#### Your instructions:
Where in the records does the word "children" occur? Copy each line in which it does.
─── Data to examine ───
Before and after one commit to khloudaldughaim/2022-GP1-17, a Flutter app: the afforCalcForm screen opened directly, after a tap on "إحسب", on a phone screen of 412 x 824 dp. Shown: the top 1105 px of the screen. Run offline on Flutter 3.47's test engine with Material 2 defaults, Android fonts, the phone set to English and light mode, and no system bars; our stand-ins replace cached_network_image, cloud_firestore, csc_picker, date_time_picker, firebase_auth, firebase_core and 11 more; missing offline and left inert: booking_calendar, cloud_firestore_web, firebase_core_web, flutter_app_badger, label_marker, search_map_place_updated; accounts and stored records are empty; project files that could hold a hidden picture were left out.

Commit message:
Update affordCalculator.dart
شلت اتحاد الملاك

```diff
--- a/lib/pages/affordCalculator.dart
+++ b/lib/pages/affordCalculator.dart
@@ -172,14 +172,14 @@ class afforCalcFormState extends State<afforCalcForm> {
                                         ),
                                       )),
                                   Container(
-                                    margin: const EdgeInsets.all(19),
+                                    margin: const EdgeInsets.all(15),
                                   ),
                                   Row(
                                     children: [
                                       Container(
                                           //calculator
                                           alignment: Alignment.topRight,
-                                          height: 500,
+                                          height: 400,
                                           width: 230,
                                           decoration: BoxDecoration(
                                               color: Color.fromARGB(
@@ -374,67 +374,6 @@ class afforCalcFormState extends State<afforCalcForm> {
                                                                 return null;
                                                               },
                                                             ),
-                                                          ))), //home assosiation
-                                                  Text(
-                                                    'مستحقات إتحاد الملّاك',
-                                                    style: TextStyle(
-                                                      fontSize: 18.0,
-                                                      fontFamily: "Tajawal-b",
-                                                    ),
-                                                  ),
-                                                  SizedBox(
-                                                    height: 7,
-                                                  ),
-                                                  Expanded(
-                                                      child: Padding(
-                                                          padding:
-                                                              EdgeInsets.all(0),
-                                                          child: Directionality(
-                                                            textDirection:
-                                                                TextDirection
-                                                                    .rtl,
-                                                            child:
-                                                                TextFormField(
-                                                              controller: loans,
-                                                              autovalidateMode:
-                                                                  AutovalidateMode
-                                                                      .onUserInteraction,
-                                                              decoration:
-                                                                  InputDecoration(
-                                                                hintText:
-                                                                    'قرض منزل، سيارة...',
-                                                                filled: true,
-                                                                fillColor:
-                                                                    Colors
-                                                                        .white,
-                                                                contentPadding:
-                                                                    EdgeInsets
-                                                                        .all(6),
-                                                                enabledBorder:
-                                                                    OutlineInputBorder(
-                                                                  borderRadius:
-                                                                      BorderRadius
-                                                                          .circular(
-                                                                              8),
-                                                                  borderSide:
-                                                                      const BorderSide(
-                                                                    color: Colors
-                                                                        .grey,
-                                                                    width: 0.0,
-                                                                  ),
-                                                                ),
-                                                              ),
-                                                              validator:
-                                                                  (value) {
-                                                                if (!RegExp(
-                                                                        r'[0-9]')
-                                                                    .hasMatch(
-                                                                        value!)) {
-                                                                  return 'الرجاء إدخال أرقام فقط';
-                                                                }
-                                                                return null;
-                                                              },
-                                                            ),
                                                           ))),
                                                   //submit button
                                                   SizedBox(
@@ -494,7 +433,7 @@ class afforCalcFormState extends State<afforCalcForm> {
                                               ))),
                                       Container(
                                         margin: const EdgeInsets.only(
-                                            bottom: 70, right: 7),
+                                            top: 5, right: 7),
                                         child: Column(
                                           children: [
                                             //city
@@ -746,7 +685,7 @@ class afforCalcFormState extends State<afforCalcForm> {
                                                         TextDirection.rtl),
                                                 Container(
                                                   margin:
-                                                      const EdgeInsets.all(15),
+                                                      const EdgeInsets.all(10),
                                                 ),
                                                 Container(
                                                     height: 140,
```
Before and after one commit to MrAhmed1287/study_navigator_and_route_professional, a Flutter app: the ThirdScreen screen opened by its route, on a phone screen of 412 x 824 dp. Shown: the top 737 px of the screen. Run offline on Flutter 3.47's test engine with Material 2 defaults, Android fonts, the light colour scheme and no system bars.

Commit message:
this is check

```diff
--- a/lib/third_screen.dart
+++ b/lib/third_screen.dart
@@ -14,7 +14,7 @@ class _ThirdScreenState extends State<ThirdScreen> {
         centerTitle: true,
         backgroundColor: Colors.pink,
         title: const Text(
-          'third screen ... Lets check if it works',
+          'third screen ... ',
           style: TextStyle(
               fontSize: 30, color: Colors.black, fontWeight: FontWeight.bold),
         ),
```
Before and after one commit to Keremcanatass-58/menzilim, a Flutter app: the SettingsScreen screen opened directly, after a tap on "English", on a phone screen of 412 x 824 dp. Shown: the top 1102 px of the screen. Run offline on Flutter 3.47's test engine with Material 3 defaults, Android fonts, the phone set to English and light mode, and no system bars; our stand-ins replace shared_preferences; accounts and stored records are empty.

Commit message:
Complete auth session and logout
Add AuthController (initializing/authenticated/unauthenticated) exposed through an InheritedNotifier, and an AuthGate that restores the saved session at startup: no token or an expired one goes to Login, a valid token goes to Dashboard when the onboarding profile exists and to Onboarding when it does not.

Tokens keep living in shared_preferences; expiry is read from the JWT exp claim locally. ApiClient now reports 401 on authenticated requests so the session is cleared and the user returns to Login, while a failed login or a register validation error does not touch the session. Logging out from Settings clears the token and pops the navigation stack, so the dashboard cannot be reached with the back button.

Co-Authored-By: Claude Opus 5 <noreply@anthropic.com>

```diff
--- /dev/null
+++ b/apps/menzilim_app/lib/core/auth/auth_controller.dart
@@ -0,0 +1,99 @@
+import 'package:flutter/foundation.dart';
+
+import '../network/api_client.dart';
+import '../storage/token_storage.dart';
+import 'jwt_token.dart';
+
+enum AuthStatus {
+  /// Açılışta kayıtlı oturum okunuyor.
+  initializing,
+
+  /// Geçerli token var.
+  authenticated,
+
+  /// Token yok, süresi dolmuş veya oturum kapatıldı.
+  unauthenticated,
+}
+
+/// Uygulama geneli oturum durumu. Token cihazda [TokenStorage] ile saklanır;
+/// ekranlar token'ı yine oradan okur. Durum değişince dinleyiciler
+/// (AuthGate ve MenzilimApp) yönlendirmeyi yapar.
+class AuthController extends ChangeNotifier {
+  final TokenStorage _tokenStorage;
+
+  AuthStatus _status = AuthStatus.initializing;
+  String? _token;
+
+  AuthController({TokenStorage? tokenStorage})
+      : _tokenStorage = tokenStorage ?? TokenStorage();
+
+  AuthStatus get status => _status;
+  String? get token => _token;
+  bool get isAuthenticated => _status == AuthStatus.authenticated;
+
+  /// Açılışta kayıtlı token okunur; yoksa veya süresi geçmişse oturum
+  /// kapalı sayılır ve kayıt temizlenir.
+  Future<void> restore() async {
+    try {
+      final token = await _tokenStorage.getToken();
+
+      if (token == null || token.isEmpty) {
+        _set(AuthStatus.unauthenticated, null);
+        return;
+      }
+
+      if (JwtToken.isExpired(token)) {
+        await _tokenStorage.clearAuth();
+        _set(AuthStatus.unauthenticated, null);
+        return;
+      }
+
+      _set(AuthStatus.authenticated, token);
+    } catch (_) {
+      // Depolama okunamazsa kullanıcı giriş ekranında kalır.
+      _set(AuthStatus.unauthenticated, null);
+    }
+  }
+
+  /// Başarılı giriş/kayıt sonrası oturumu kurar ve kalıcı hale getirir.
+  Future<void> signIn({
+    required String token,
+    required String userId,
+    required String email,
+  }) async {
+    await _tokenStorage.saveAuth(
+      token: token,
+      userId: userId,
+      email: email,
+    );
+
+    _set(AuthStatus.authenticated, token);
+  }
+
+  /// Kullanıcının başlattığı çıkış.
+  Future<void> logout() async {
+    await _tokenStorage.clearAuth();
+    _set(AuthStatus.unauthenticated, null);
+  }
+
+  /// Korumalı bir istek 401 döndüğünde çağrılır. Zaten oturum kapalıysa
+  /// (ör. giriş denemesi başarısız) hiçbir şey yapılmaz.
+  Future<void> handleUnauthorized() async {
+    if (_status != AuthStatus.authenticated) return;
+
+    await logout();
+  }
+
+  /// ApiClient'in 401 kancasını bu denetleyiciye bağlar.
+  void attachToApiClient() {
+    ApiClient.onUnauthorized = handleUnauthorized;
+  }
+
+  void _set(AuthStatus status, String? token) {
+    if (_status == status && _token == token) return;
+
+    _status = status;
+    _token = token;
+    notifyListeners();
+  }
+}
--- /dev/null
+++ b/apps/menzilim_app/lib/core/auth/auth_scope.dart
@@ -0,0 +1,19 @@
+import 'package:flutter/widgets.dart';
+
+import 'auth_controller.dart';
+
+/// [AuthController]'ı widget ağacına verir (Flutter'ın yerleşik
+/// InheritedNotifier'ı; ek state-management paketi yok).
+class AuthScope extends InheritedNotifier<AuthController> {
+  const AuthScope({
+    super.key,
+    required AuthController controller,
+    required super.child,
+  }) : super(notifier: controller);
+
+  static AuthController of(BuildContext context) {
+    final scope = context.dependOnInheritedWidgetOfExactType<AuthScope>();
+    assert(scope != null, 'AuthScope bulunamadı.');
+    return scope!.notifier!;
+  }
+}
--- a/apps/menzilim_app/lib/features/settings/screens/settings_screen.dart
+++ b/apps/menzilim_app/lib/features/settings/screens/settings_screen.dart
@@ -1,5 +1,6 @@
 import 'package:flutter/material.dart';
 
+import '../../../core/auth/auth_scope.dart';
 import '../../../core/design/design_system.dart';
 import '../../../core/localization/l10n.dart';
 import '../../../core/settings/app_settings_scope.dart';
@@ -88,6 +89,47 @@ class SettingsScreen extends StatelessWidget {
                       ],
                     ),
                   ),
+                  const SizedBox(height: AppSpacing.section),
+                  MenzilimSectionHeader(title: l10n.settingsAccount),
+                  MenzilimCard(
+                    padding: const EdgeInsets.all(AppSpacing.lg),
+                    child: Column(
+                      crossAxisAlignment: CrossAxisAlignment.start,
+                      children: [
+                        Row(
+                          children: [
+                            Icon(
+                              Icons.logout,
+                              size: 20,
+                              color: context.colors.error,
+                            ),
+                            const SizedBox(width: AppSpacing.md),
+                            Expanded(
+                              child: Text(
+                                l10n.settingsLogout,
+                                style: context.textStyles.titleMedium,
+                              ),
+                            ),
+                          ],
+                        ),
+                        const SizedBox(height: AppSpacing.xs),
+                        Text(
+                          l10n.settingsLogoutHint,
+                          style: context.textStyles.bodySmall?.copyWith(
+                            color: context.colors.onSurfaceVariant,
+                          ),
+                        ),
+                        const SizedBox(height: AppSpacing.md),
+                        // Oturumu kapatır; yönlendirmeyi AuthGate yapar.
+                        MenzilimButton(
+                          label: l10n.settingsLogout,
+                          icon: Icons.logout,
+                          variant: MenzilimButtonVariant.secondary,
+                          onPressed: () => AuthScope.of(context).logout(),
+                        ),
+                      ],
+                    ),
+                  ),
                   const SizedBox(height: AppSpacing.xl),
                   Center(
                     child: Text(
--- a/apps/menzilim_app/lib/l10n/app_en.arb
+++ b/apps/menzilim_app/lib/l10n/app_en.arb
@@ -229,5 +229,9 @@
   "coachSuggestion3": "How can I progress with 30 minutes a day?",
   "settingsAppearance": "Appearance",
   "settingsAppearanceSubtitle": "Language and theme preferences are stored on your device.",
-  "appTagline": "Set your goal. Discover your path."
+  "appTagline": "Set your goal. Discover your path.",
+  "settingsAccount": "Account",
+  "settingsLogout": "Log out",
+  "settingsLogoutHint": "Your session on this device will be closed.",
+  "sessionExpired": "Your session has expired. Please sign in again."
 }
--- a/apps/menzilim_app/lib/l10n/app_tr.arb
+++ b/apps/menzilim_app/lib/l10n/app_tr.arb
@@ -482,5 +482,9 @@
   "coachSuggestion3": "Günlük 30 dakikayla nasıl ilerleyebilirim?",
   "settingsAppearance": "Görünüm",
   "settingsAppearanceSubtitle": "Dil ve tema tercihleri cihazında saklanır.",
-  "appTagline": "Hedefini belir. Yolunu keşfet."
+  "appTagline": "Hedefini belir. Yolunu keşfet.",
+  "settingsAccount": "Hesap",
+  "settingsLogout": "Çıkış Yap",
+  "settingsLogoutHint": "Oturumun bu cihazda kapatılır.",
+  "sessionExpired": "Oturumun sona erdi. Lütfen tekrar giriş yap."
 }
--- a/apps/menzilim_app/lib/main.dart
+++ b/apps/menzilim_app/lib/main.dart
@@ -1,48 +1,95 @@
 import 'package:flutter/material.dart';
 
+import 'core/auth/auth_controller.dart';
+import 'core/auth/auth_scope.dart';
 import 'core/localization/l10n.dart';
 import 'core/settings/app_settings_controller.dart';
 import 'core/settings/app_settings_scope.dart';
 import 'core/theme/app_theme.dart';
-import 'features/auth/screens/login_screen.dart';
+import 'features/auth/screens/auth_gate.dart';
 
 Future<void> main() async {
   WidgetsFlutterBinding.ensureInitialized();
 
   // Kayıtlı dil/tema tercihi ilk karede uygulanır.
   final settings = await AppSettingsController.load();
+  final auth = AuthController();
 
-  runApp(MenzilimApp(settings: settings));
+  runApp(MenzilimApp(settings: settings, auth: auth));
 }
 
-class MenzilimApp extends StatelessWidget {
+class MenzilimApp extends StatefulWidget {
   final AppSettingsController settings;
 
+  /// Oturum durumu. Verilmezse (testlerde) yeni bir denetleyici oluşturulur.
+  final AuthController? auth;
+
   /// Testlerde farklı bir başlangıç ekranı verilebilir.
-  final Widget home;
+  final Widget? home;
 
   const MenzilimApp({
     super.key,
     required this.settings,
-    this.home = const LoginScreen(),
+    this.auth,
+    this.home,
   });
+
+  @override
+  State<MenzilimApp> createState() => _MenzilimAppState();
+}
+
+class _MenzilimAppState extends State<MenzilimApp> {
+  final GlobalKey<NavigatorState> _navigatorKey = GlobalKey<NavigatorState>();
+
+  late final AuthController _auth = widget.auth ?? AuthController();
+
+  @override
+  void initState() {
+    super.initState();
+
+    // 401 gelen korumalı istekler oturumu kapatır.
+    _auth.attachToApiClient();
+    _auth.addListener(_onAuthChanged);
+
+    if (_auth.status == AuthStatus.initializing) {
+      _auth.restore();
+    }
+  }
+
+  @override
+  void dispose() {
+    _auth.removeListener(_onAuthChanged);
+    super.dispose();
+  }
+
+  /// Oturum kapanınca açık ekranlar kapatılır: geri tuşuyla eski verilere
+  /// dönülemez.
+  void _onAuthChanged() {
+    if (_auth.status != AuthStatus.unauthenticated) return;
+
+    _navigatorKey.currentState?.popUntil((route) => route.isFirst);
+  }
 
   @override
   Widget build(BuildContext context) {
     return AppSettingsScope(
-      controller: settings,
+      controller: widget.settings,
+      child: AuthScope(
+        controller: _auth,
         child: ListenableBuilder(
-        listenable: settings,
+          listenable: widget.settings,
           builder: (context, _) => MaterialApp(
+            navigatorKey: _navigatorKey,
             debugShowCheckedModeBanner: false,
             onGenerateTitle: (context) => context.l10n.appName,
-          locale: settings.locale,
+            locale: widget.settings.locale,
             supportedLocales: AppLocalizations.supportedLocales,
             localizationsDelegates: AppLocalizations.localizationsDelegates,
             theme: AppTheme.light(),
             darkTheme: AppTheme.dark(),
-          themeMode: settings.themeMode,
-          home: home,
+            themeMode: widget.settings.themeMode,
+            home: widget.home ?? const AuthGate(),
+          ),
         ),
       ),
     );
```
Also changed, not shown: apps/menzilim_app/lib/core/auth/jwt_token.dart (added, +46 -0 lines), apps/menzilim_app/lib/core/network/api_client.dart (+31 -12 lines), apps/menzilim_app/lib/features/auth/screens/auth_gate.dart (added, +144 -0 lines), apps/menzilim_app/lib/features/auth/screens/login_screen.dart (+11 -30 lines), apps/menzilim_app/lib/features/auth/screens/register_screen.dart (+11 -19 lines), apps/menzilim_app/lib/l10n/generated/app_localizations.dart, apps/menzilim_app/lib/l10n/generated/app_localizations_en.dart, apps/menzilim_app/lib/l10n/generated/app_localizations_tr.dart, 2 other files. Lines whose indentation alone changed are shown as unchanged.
───
#### Solution to this problem:
                                     children: [
                                           children: [
+                      children: [
+                          children: [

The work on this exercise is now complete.